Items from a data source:
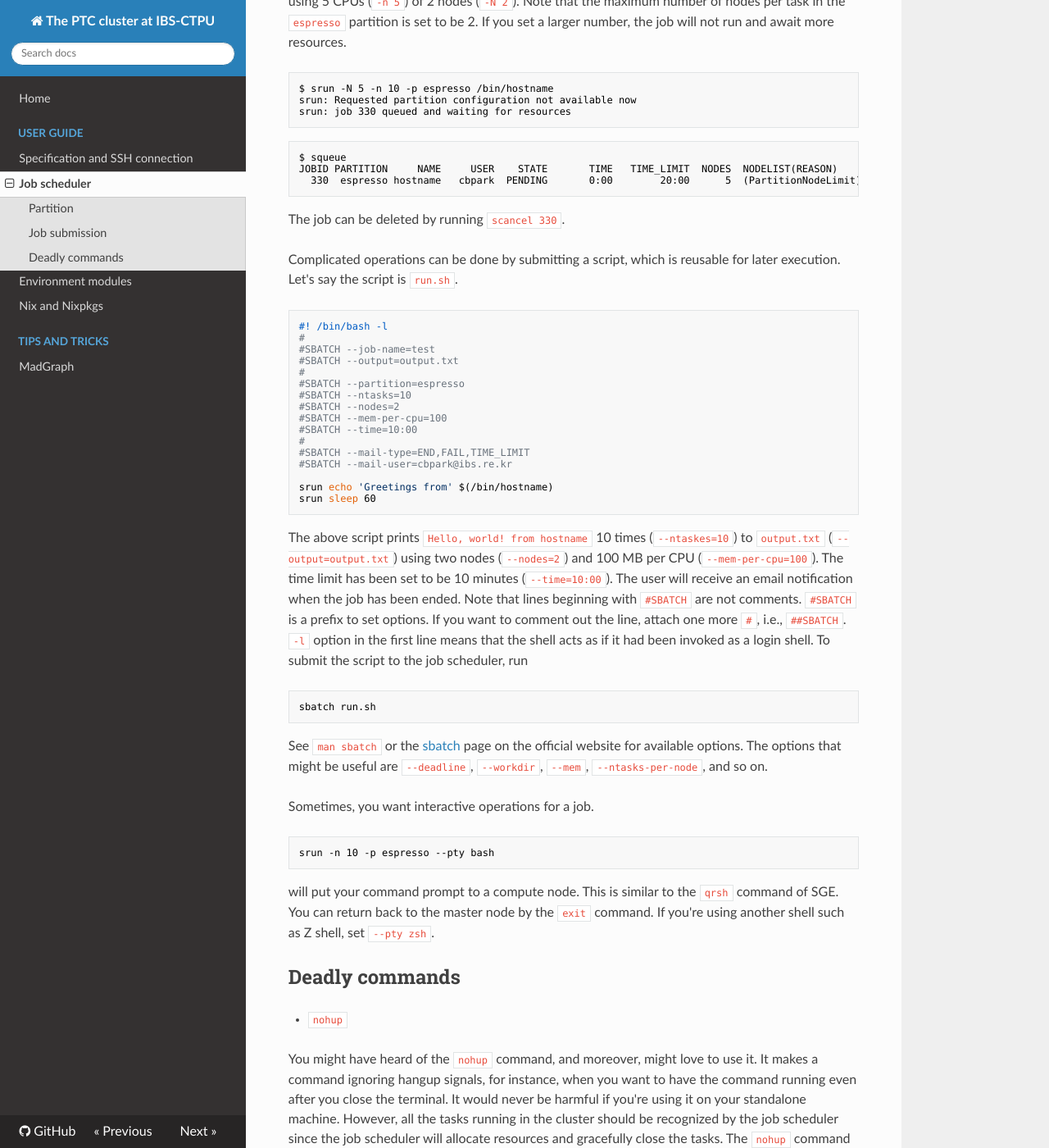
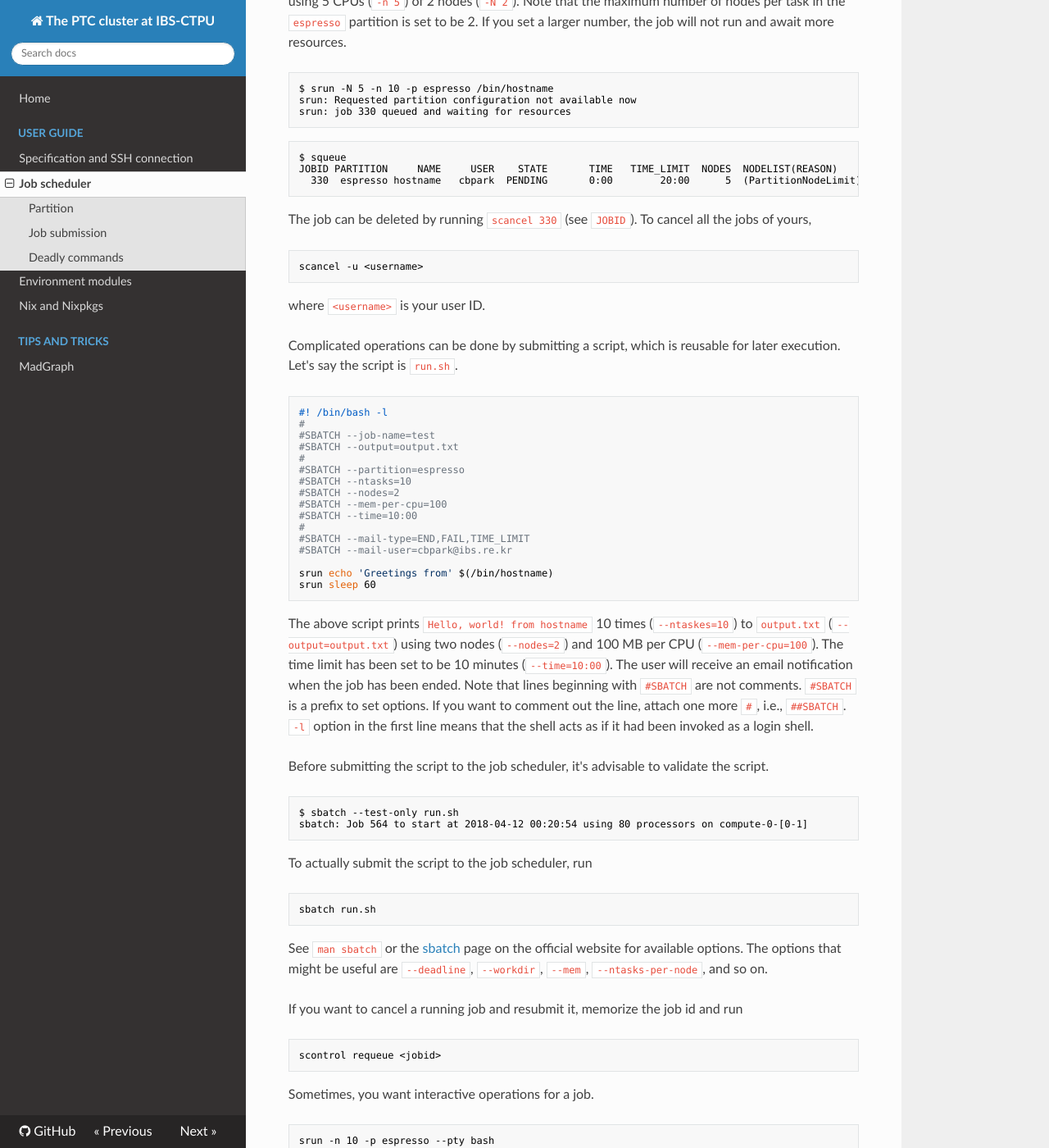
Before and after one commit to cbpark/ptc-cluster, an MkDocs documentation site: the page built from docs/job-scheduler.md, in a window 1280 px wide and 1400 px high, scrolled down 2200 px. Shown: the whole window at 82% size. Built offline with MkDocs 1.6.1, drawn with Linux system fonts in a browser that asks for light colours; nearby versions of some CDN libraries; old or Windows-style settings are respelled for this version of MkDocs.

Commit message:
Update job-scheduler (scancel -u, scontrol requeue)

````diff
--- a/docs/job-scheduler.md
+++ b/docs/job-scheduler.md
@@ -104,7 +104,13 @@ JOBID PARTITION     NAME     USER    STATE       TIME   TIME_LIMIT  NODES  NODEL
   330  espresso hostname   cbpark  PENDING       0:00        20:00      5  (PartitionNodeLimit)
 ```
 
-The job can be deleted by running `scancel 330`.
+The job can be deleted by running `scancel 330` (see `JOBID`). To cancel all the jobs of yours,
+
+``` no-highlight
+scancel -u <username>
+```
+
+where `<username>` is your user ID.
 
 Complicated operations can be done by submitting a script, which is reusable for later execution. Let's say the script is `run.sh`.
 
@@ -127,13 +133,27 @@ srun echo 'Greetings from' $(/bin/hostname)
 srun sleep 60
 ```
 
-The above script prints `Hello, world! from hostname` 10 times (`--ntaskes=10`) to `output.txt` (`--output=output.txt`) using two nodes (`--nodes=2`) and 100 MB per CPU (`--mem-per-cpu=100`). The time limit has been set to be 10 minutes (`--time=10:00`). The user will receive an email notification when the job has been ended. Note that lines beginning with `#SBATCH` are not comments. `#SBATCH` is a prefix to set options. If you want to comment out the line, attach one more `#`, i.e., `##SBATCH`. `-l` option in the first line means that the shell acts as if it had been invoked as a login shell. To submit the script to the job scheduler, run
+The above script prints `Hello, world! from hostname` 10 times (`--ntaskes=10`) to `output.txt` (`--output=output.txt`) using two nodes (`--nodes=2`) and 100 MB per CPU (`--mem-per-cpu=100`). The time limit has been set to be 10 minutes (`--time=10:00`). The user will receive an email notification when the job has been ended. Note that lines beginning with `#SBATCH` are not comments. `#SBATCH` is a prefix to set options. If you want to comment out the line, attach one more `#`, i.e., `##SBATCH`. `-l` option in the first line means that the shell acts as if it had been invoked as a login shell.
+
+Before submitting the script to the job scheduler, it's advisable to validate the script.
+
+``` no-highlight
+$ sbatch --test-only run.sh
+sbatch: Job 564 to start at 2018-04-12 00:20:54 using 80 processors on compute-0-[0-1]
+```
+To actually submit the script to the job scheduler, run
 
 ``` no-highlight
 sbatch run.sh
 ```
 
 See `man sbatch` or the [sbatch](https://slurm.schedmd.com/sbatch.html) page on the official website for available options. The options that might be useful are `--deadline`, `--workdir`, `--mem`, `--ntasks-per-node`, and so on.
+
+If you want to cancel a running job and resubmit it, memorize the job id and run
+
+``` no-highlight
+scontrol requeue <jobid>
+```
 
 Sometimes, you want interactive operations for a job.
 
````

--

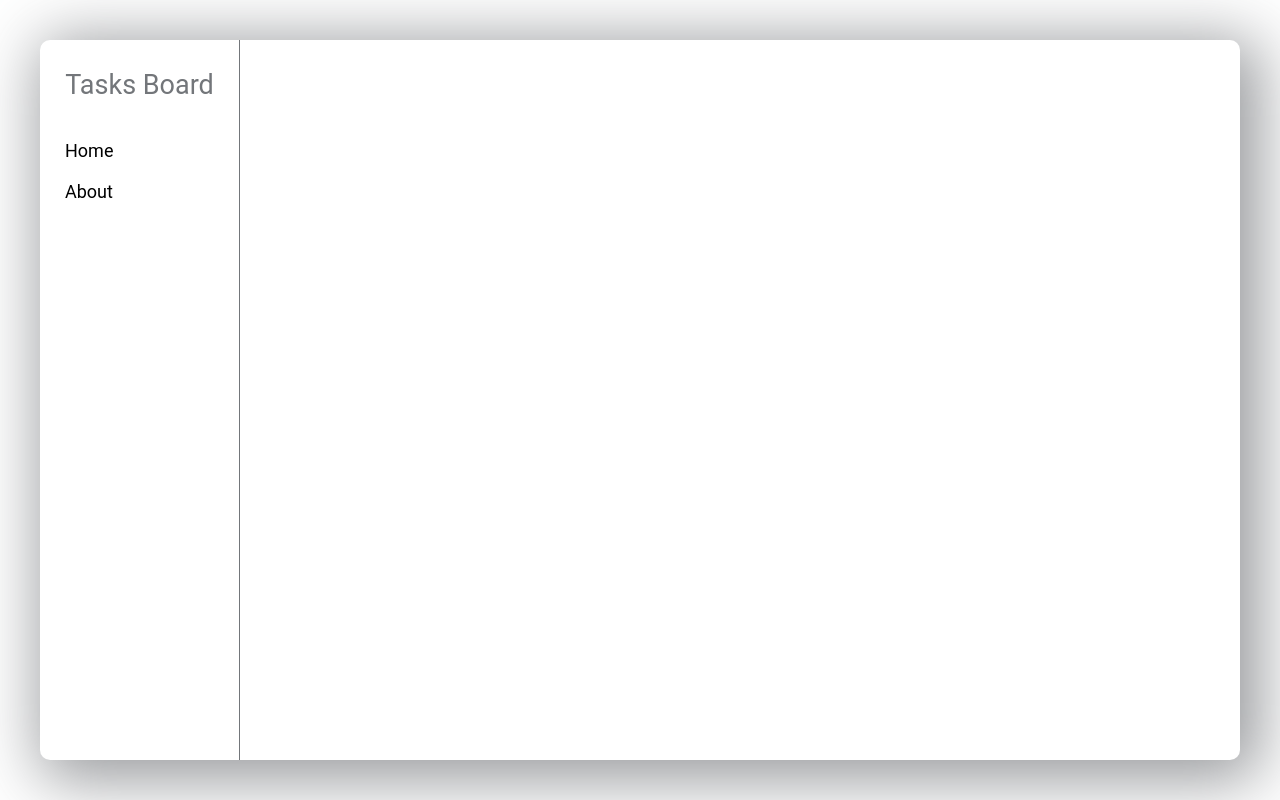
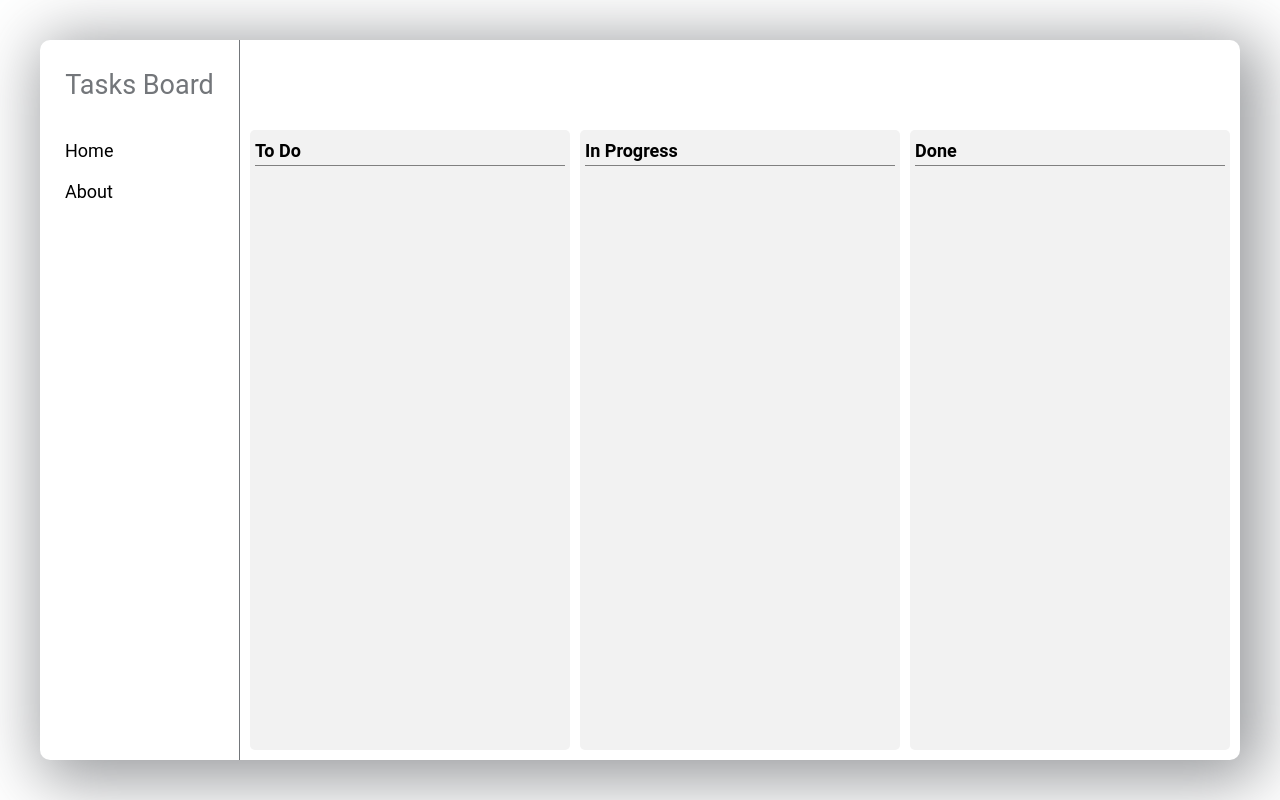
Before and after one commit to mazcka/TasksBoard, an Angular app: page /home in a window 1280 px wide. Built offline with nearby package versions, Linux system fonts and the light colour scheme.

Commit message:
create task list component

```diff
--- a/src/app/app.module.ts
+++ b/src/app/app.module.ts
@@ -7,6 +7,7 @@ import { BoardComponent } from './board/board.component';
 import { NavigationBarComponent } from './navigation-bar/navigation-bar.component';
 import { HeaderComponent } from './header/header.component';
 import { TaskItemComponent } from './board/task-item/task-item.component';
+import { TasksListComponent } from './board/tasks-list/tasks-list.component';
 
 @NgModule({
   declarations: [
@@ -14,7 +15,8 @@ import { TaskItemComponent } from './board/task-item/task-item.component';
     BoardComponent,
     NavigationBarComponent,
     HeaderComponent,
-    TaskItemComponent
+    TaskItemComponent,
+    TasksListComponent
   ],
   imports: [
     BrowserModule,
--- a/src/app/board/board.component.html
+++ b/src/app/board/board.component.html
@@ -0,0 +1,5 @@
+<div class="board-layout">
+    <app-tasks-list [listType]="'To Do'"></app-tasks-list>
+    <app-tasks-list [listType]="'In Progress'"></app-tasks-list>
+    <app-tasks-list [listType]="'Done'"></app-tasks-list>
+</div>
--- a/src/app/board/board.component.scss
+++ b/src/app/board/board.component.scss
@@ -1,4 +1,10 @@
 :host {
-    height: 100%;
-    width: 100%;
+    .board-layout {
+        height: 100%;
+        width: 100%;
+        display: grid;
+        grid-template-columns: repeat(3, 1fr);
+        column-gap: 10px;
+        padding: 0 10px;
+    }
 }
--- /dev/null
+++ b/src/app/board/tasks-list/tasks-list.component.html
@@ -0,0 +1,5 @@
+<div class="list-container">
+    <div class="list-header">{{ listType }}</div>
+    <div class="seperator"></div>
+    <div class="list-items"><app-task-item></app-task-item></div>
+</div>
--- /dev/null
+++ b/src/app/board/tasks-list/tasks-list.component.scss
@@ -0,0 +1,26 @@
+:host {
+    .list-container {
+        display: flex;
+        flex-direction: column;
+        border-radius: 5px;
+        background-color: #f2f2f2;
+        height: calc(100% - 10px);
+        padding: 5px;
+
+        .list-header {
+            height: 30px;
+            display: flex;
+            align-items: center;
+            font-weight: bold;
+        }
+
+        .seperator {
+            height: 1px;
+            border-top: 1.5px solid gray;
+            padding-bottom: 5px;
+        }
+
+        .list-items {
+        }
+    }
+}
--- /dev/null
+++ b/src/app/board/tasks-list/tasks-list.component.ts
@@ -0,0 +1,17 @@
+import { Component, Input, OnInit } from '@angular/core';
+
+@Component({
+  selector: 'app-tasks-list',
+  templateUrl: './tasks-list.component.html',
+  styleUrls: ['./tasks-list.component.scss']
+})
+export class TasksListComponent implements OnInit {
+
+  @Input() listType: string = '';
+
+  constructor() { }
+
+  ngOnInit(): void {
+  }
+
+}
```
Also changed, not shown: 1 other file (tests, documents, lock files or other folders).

==

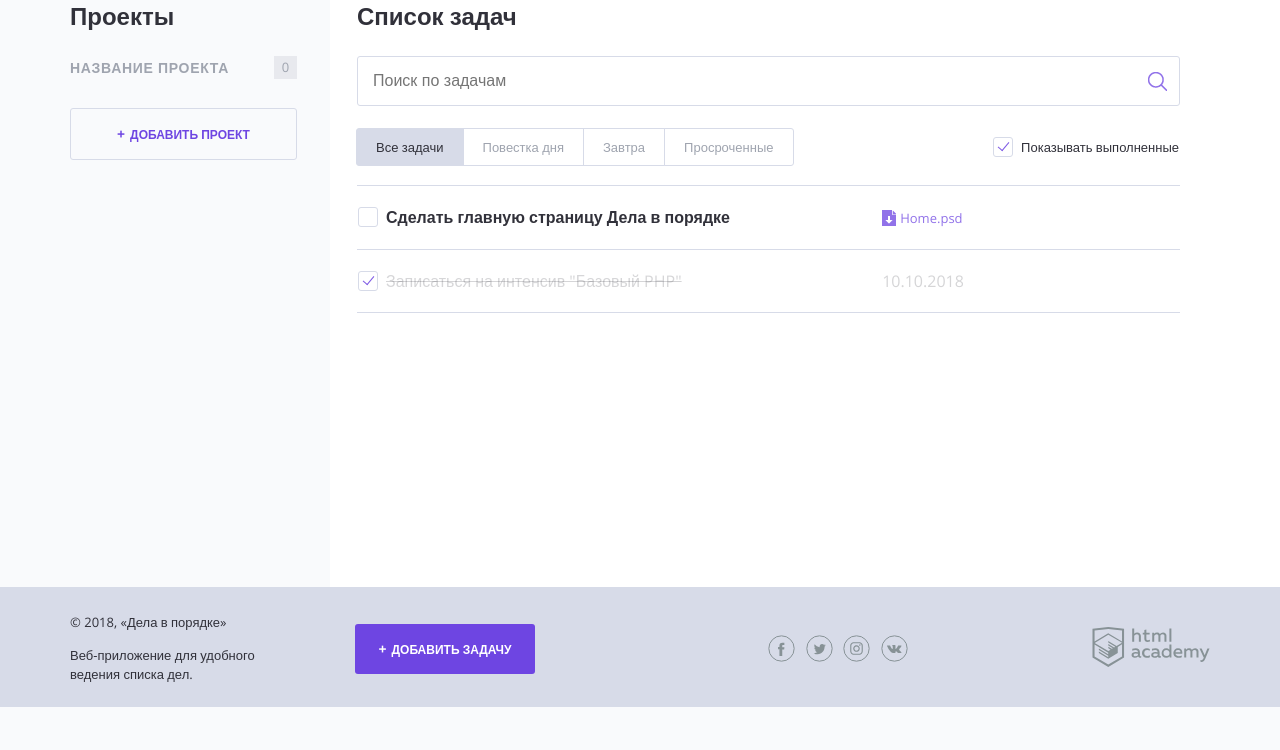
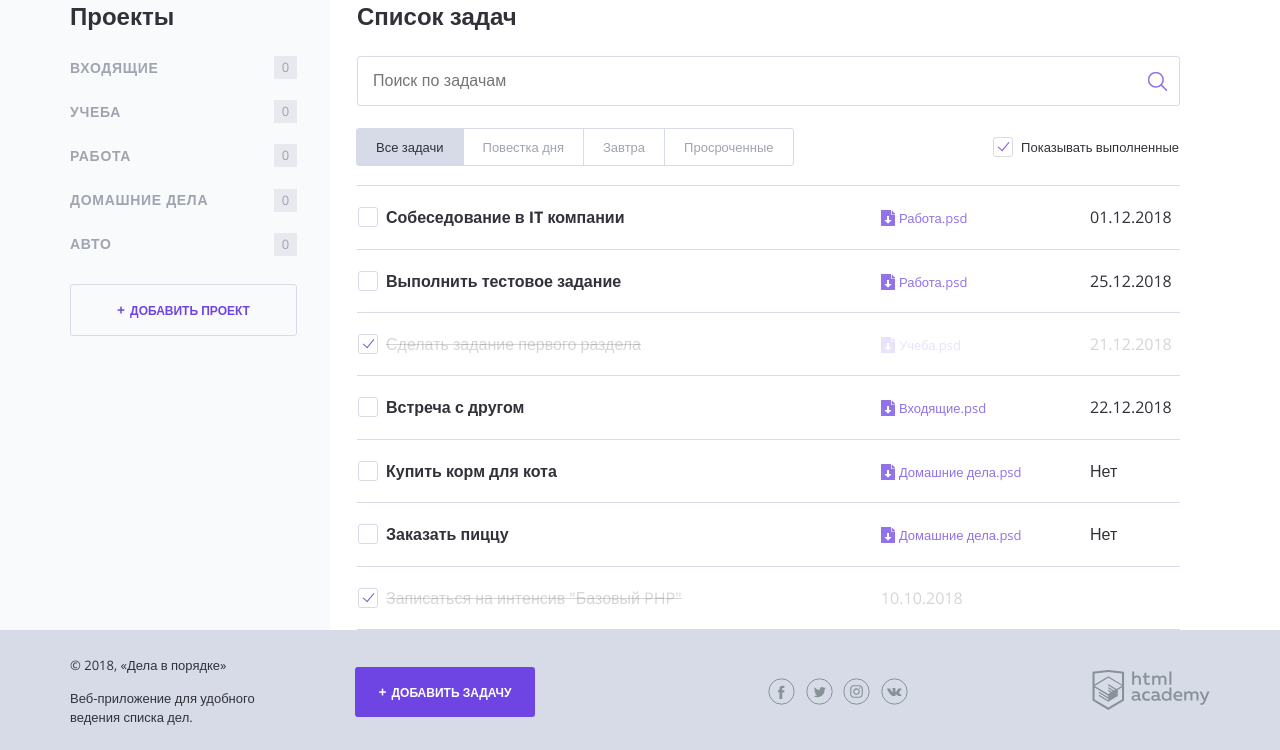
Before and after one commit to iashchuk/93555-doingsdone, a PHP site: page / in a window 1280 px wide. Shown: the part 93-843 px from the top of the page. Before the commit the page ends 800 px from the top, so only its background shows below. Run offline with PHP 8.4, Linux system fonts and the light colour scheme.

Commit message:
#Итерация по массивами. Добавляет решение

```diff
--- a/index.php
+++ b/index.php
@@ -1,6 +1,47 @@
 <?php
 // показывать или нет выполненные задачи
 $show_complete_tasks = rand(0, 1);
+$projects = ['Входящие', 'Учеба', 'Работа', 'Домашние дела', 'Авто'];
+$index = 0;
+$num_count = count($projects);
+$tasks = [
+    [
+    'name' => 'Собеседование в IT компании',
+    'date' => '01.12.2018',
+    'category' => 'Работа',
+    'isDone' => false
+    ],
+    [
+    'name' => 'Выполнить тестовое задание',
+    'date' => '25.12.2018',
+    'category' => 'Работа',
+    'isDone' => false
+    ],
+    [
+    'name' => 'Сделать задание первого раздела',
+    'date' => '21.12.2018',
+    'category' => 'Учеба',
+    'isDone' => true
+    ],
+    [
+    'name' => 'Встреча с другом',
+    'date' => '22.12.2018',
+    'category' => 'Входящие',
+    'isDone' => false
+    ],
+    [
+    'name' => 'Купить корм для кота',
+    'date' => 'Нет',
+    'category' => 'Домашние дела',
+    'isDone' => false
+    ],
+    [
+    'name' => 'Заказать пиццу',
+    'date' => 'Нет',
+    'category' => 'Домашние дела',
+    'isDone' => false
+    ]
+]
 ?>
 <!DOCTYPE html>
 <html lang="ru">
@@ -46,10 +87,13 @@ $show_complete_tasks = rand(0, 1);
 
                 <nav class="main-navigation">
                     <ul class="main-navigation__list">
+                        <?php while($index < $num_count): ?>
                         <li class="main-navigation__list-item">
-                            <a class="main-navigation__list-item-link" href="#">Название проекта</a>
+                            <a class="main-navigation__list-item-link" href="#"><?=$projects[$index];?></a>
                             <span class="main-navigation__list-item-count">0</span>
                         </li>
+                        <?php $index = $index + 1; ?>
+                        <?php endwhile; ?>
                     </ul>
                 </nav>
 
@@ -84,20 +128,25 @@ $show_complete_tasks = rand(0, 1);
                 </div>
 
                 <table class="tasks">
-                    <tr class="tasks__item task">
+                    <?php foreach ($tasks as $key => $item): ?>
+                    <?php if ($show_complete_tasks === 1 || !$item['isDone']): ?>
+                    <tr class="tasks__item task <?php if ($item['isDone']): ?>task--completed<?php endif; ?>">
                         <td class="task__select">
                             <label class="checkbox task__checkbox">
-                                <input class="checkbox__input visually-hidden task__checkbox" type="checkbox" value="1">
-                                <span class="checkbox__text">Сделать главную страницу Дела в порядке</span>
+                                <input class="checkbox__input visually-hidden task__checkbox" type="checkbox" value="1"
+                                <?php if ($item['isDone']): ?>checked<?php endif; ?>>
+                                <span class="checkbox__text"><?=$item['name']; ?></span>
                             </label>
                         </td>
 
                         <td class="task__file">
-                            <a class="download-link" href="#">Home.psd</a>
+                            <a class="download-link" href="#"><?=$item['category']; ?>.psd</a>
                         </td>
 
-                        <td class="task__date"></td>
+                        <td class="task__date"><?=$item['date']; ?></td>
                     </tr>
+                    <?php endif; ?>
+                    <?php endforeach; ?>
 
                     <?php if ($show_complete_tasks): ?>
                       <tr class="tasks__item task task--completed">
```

● WHAT YOU HAVE TO DO
Copy each line above where the string "TaskItemComponent" occurs.

● ANSWER FOR THIS EXERCISE
 import { TaskItemComponent } from './board/task-item/task-item.component';
@@ -14,7 +15,8 @@ import { TaskItemComponent } from './board/task-item/task-item.component';
-    TaskItemComponent
+    TaskItemComponent,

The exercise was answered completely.